(Stored items from a collection)
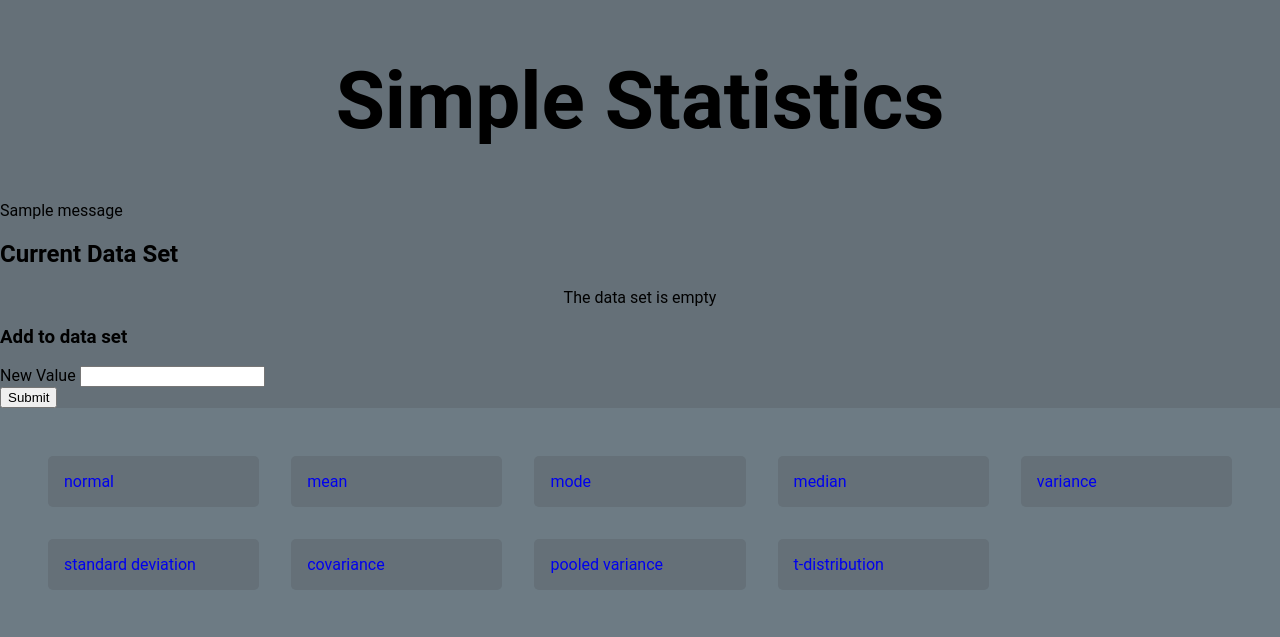
After one commit to TeeEnnEnn/StatisticsHomeworkSite, a Flask app: page /simple in a window 1280 px wide. The commit adds this page. Shown: the top 637 px of the page. Run offline with Flask 3, Linux system fonts and the light colour scheme; one stand-in notice (Sample message) is shown.

Commit message:
Added Basic Pages
* Added basic pages with forms
* As of right now most links redirect to normal.html which will eventually be for the normal distribution. I have not added stubs for the rest of the links. So normal will have to do for now.
* The simple statistics page has still not been linked to the rest of the pages.
* the simple statistics page has a dataset that values can be added to. No functionality has been added yet.

```diff
--- /dev/null
+++ b/Stats/main/forms.py
@@ -0,0 +1,7 @@
+from flask_wtf import FlaskForm
+from wtforms import SubmitField, DecimalField
+from wtforms.validators import DataRequired
+
+class DataSetform(FlaskForm):
+    value = DecimalField("New Value", validators=[DataRequired()])
+    submit = SubmitField("Submit", validators=[DataRequired()])
--- a/Stats/main/views.py
+++ b/Stats/main/views.py
@@ -1,9 +1,24 @@
-from flask import Blueprint, render_template
+from flask import Blueprint, render_template, flash, url_for
+
+from Stats.main.forms import DataSetform
 
 main = Blueprint("main", __name__)
+
+data_set = []
 
 
 @main.route("/", methods=["GET", "POST"])
 def home():
     functions = ["normal", "mean", "mode", "median", "variance", "standard deviation", "covariance", "pooled variance", "t-distribution"]
     return render_template("home.html", functions=functions)
+
+@main.route("/simple", methods=["GET", "POST"])
+def simple_home():
+    form = DataSetform()
+    functions = ["normal", "mean", "mode", "median", "variance", "standard deviation", "covariance", "pooled variance", "t-distribution"]
+
+    if form.validate_on_submit():
+        data_set.append(form.value.data)
+        flash("Data Successfully Entered", category="success")
+
+    return render_template("simple_home.html", functions=functions, data_set=data_set, form=form)
--- a/Stats/static/styles.css
+++ b/Stats/static/styles.css
@@ -36,3 +36,9 @@ p, a{
     margin: 1em;
     padding: 1em;
 }
+
+.data-set-grid{
+    display: grid;
+    grid-template-columns: repeat(9, 1fr);
+    background-color: rgba(118, 133, 143, 0.5);
+}
--- /dev/null
+++ b/Stats/templates/simple_home.html
@@ -0,0 +1,54 @@
+{% extends "base.html" %}
+
+{% block body %}
+    <h1 class="title">Simple Statistics</h1>
+
+    {% with messages = get_flashed_messages() %}
+        {% if messages %}
+            <div class="flash-message">
+                {% for message in messages %}
+                    <div class="alert alert-info">{{ message }}</div>
+                {% endfor %}
+            </div>
+        {% endif %}
+    {% endwith %}
+
+
+    <h2>Current Data Set</h2>
+
+        {% if data_set %}
+        <div class="data-set-grid">
+            {% for value in data_set %}
+                <p>{{ value }}</p>
+            {% endfor %}
+        </div>
+        {% else %}
+            <p>The data set is empty</p>
+        {% endif %}
+
+    <h3>Add to data set</h3>
+    <form action="{{ url_for('main.simple_home') }}" method="post">
+        {{ form.csrf_token }}
+
+        <div>
+            {{ form.value.label }}
+            {{ form.value(class="form-control") }}
+            {% for error in form.value.errors %}
+                <span class="error">{{ error }}</span>
+            {% endfor %}
+        </div>
+
+        <div>
+            {{ form.submit(class="btn btn-primary") }}
+        </div>
+    </form>
+
+    <div class="main-grid">
+
+            {% for func in functions %}
+                <div class="main-grid-block">
+                    <a href="/distributions/normal">{{ func }}</a>
+                </div>
+            {% endfor %}
+    </div>
+{% endblock body %}
```
Also changed, not shown: Stats/__init__.py (+6 -2 lines), Stats/normal/forms.py (+4 -4 lines), Stats/normal/views.py (+7 -1 lines), Stats/templates/normal.html (+32 -15 lines).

*Action item*
Taking the entries above, write out exactly the lines starting with the line containing "pages with forms" and going on through the line containing "of the pages.", both included, and nothing else.

*Reply to the exercise*
* Added basic pages with forms
* As of right now most links redirect to normal.html which will eventually be for the normal distribution. I have not added stubs for the rest of the links. So normal will have to do for now.
* The simple statistics page has still not been linked to the rest of the pages.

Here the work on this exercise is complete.